=== Section Start ===
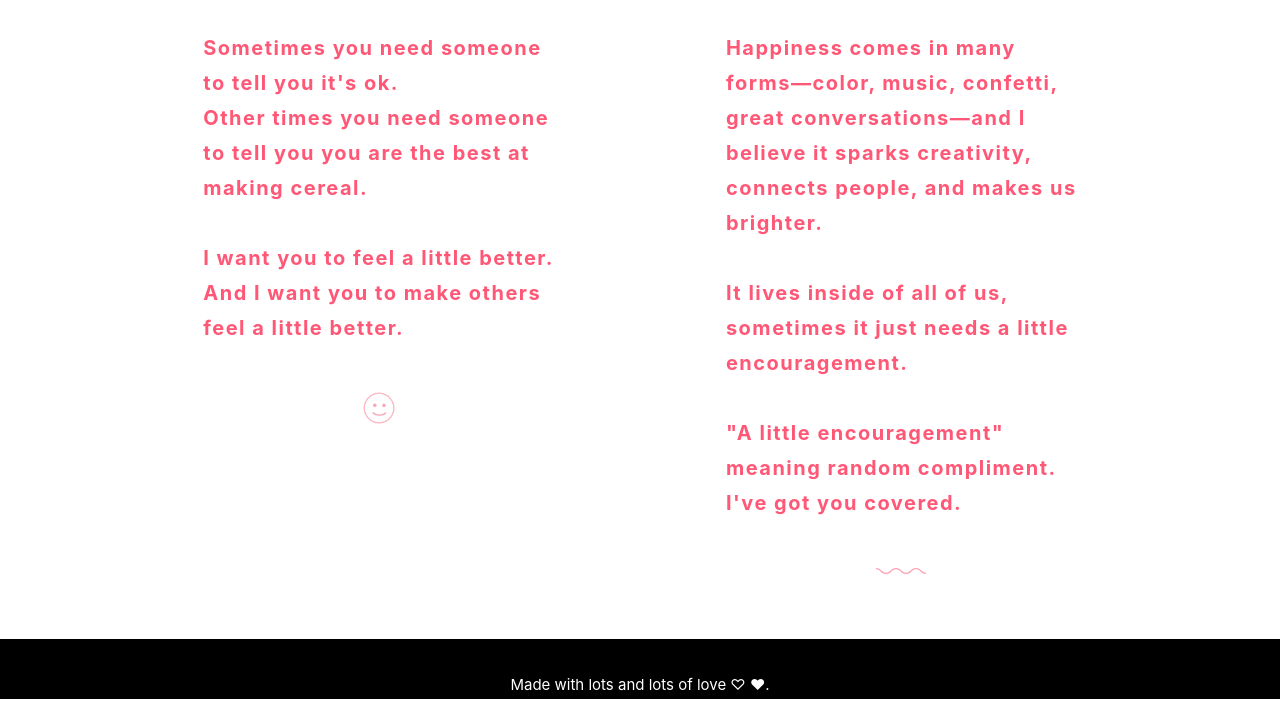
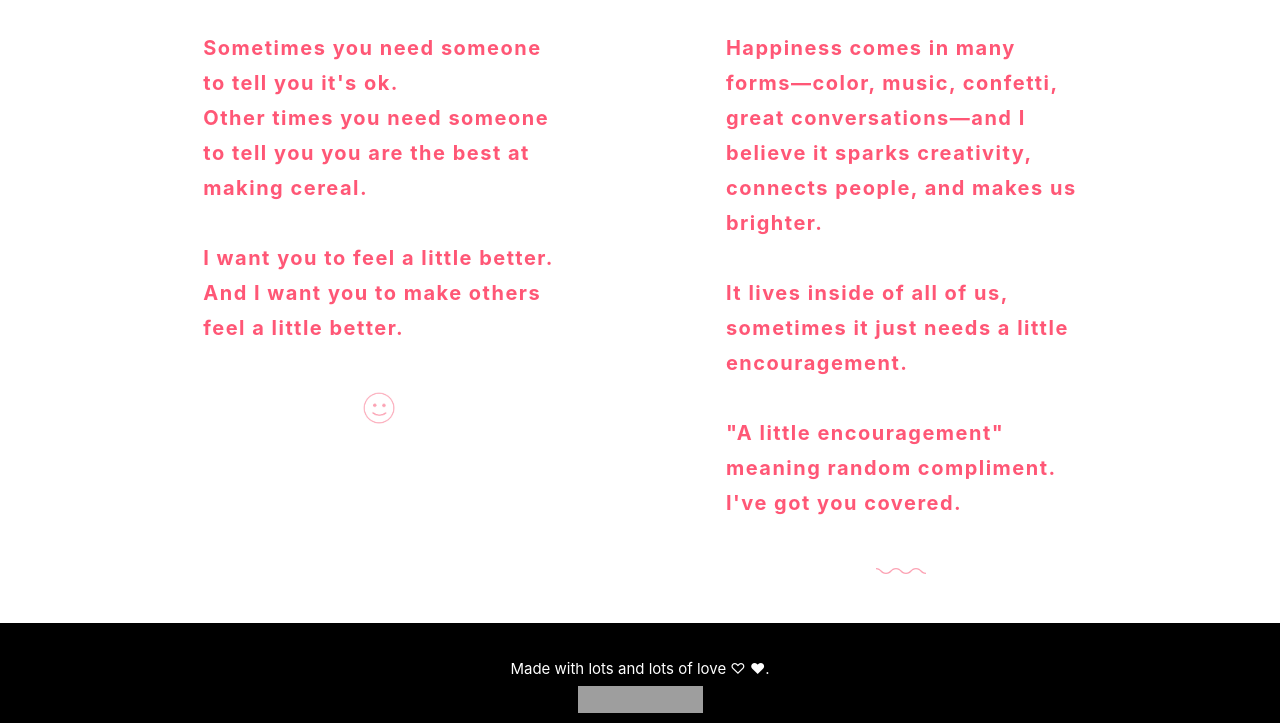
Before and after one commit to melfp2311/compliment-generator, a plain HTML site: page about.html in a window 1280 px wide. Shown: the part 101-824 px from the top of the page. Before the commit the page ends 800 px from the top, so only its background shows below. Drawn offline with nearby package versions, Linux system fonts and the light colour scheme; grey boxes are pictures that could not be loaded.

Commit message:
added product hunt badge

```diff
--- a/about.html
+++ b/about.html
@@ -75,13 +75,14 @@
 </div>
 </main>
 
-<footer class="page-footer" style="background-color: black; height: 60px">
-    <p style="color: white; text-align: center;">Made with lots and lots of love ♡ ♥.</p>
+<footer class="page-footer">
+    <p>Made with lots and lots of love ♡ ♥.</p>
+    <a href="https://www.producthunt.com/posts/random-compliment-generator?utm_source=badge-featured&utm_medium=badge&utm_souce=badge-random-compliment-generator" target="_blank"><img src="https://api.producthunt.com/widgets/embed-image/v1/featured.svg?post_id=203460&theme=dark" alt="Random compliment generator - Sometimes we need a little encouragement. You're covered. | Product Hunt" style="width: 125px; height: 27px;" width="125" height="27" /></a>
 </footer>
 
     <script src="https://code.jquery.com/jquery-3.4.1.min.js"></script>
+    <script src="https://cdnjs.cloudflare.com/ajax/libs/jquery/3.2.1/jquery.min.js"></script>
     <script src="https://cdnjs.cloudflare.com/ajax/libs/materialize/1.0.0/js/materialize.min.js"></script>
-    <script src="https://cdnjs.cloudflare.com/ajax/libs/jquery/3.2.1/jquery.min.js"></script>
     <script src="script.js"></script>
 </body>
 </html>
--- a/style.css
+++ b/style.css
@@ -32,3 +32,10 @@ p {
   vertical-align: middle;
   margin-bottom: 5px;
 }
+
+.page-footer {
+  background-color: black;
+  height: 100px;
+  color: white;
+  text-align: center;
+}
```
Also changed, not shown: index.html (+3 -3 lines).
=== Section End ===
Task statement
Only the number is wanted: how many lines of the data contain the word "about"?

Output of the task
3